Looking through the records below, please work out how many lines contain "wind". Give only that number.

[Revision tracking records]

------------------------------------------------

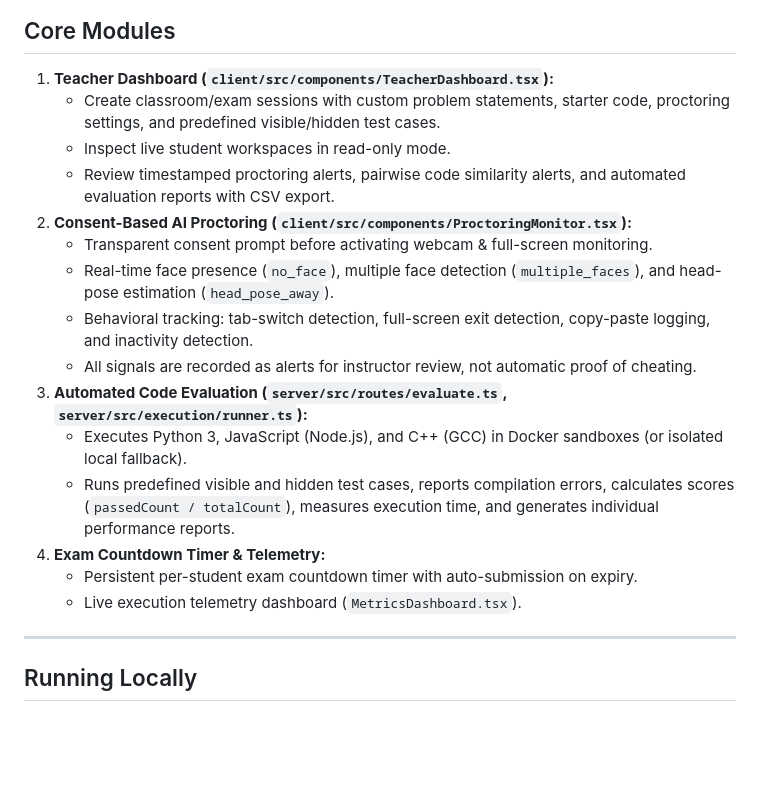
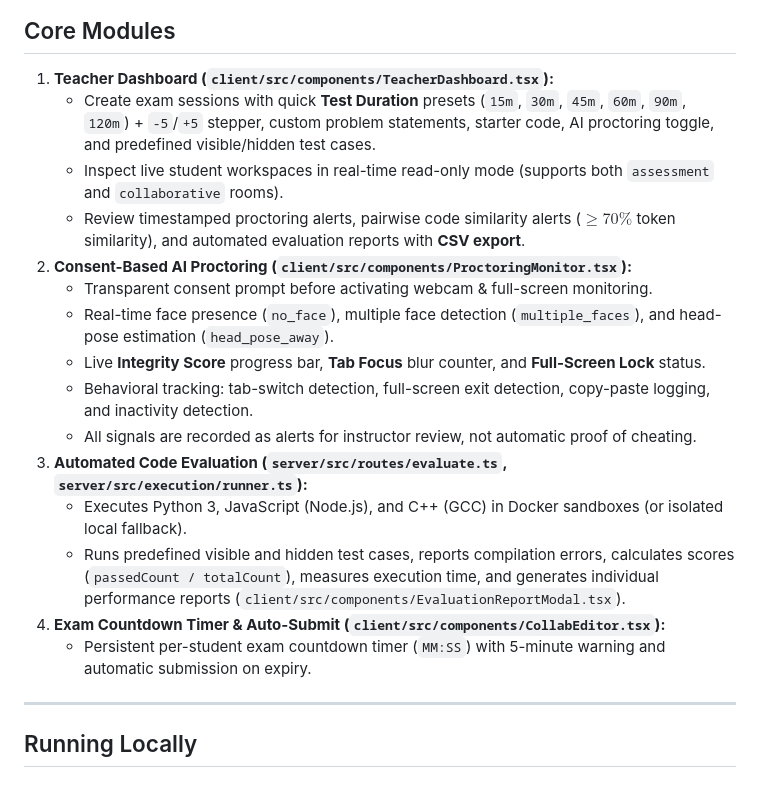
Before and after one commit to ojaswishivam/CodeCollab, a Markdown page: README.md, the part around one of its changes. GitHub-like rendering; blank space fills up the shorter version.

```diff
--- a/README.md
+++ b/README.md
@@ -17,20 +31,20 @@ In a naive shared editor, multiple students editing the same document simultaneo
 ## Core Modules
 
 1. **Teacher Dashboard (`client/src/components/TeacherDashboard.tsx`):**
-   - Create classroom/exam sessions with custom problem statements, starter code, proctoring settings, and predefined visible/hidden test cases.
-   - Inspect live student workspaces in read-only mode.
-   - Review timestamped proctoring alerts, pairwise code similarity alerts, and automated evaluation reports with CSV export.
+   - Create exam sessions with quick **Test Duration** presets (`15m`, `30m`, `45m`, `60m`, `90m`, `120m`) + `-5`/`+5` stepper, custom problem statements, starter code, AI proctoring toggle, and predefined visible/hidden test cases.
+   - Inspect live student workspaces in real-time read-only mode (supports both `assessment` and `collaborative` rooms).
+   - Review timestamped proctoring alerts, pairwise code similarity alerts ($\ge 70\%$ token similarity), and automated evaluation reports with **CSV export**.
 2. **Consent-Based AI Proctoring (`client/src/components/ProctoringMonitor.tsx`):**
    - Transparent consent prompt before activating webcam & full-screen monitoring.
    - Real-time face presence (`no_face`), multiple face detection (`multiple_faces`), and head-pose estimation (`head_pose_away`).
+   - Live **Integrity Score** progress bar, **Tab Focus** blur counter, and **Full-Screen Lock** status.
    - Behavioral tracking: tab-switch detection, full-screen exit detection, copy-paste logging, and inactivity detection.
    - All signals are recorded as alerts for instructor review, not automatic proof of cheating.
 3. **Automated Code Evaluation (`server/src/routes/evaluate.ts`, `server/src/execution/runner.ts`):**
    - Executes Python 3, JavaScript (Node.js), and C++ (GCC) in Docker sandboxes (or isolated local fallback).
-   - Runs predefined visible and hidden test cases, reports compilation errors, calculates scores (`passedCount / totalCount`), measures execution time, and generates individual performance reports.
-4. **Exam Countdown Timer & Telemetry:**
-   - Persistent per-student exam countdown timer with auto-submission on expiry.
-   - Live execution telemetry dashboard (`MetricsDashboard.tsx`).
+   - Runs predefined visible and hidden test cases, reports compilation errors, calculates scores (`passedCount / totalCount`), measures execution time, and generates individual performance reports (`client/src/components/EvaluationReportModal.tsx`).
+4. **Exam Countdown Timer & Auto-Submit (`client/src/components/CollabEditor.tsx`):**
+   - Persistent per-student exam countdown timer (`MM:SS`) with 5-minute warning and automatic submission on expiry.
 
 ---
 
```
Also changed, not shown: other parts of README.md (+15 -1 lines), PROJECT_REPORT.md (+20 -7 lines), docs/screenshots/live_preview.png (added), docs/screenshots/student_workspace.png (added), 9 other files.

------------------------------------------------

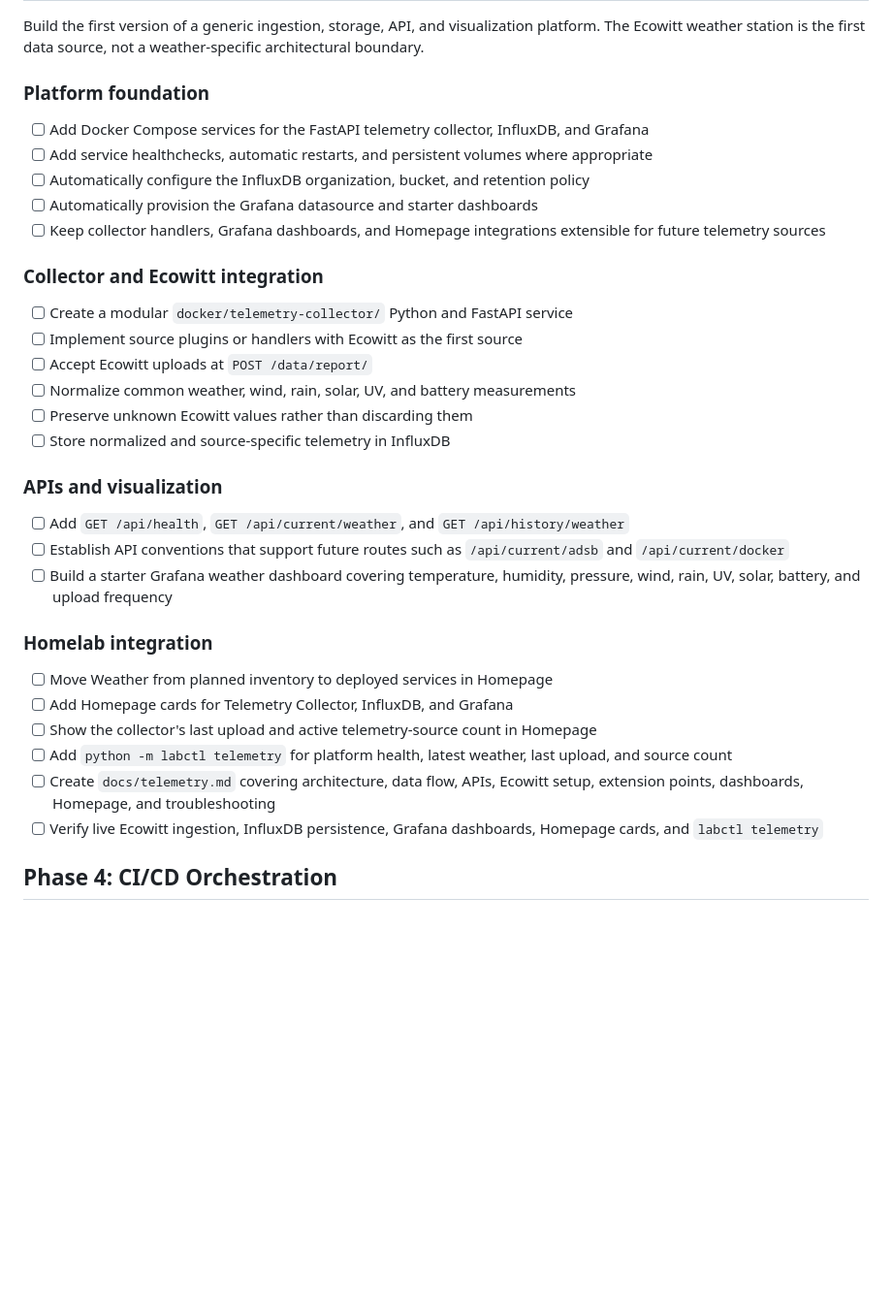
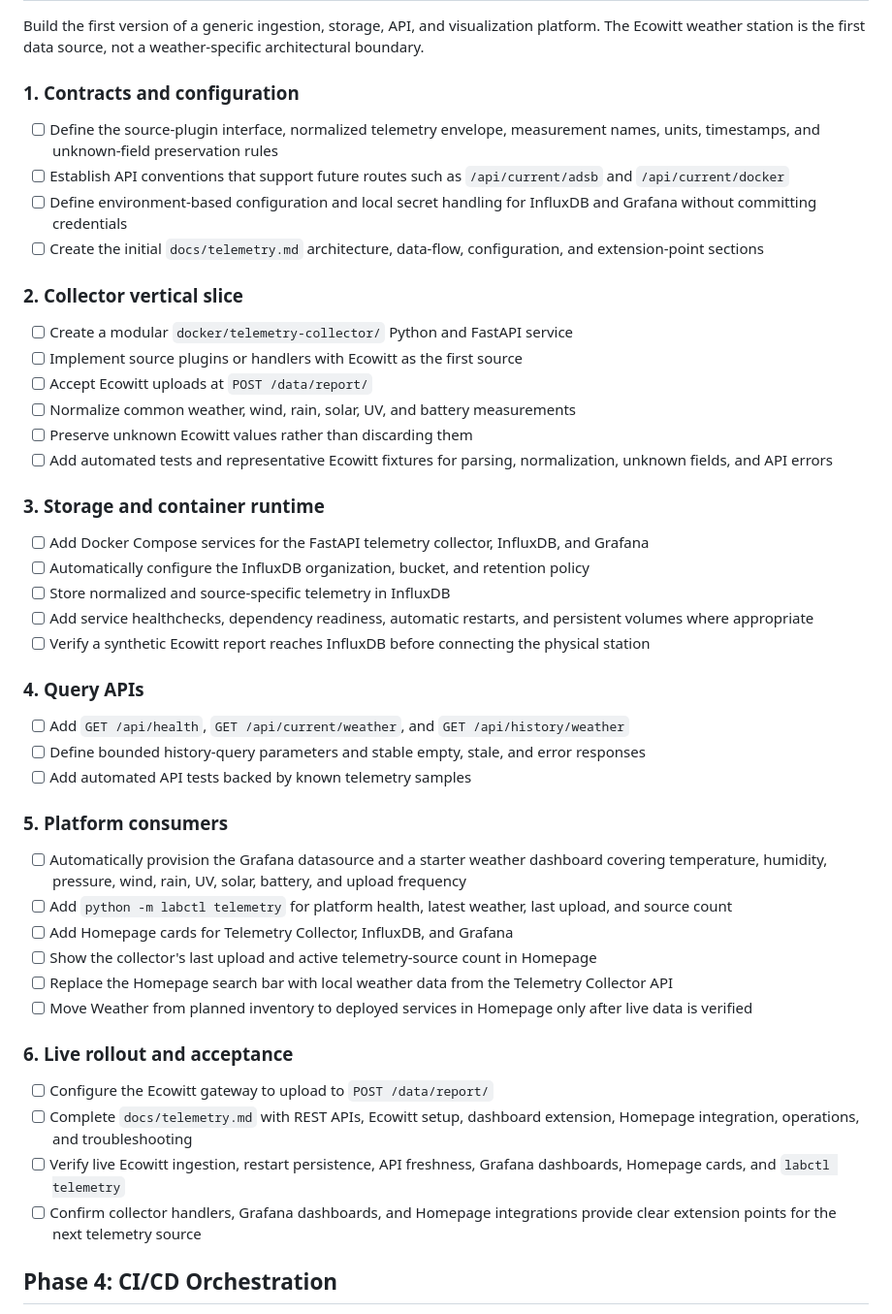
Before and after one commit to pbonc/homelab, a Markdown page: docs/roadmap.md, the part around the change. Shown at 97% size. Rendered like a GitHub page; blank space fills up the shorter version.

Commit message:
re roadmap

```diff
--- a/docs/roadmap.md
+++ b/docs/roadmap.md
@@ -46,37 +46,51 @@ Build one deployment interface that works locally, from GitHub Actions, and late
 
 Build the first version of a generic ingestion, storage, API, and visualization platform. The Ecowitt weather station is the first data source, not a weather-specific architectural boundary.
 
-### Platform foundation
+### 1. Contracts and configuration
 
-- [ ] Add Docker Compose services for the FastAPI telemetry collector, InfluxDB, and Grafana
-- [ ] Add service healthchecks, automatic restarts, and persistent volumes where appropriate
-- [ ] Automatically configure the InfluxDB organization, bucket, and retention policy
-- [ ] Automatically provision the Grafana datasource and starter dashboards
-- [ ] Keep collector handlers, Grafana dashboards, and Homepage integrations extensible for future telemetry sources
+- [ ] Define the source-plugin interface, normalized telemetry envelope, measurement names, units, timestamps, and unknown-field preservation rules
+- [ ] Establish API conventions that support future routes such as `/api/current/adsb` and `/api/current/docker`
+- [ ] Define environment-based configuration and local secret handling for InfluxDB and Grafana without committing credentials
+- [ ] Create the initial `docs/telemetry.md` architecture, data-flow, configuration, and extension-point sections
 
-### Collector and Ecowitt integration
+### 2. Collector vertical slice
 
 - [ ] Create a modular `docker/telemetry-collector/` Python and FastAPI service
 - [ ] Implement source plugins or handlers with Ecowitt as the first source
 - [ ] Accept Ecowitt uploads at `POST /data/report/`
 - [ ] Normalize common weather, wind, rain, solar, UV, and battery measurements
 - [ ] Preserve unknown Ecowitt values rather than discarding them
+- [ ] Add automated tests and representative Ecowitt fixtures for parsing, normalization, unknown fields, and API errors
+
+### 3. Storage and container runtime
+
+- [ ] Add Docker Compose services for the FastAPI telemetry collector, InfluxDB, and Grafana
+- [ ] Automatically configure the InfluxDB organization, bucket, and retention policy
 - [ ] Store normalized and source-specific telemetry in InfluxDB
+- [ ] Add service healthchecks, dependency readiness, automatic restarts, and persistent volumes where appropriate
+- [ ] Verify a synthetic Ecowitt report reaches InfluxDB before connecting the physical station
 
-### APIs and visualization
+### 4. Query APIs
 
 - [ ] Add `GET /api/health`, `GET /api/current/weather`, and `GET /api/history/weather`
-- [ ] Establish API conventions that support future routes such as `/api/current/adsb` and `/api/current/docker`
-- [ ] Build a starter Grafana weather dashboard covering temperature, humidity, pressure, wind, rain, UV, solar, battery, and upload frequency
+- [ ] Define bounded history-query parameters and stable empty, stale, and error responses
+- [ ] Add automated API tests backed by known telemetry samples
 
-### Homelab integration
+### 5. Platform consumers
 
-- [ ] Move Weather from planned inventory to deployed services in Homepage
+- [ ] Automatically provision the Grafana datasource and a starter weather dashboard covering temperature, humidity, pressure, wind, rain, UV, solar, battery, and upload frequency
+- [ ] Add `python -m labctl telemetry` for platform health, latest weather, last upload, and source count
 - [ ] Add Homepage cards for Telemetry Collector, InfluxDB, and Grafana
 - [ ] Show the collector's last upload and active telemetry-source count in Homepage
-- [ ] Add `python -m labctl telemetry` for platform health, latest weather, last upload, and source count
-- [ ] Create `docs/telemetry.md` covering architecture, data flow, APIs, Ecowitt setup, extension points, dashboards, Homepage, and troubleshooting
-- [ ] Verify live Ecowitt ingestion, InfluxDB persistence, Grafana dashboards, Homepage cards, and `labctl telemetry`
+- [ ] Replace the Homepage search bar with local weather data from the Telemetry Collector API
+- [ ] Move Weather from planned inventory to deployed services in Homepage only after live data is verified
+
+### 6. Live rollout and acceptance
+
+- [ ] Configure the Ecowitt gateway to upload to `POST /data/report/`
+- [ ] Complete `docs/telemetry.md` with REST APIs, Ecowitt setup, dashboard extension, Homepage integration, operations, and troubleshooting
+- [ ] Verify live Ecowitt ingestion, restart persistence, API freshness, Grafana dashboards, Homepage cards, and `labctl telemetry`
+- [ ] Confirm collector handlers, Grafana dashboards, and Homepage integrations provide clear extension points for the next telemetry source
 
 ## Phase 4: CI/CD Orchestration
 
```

------------------------------------------------

_TASK SOLUTION_:
3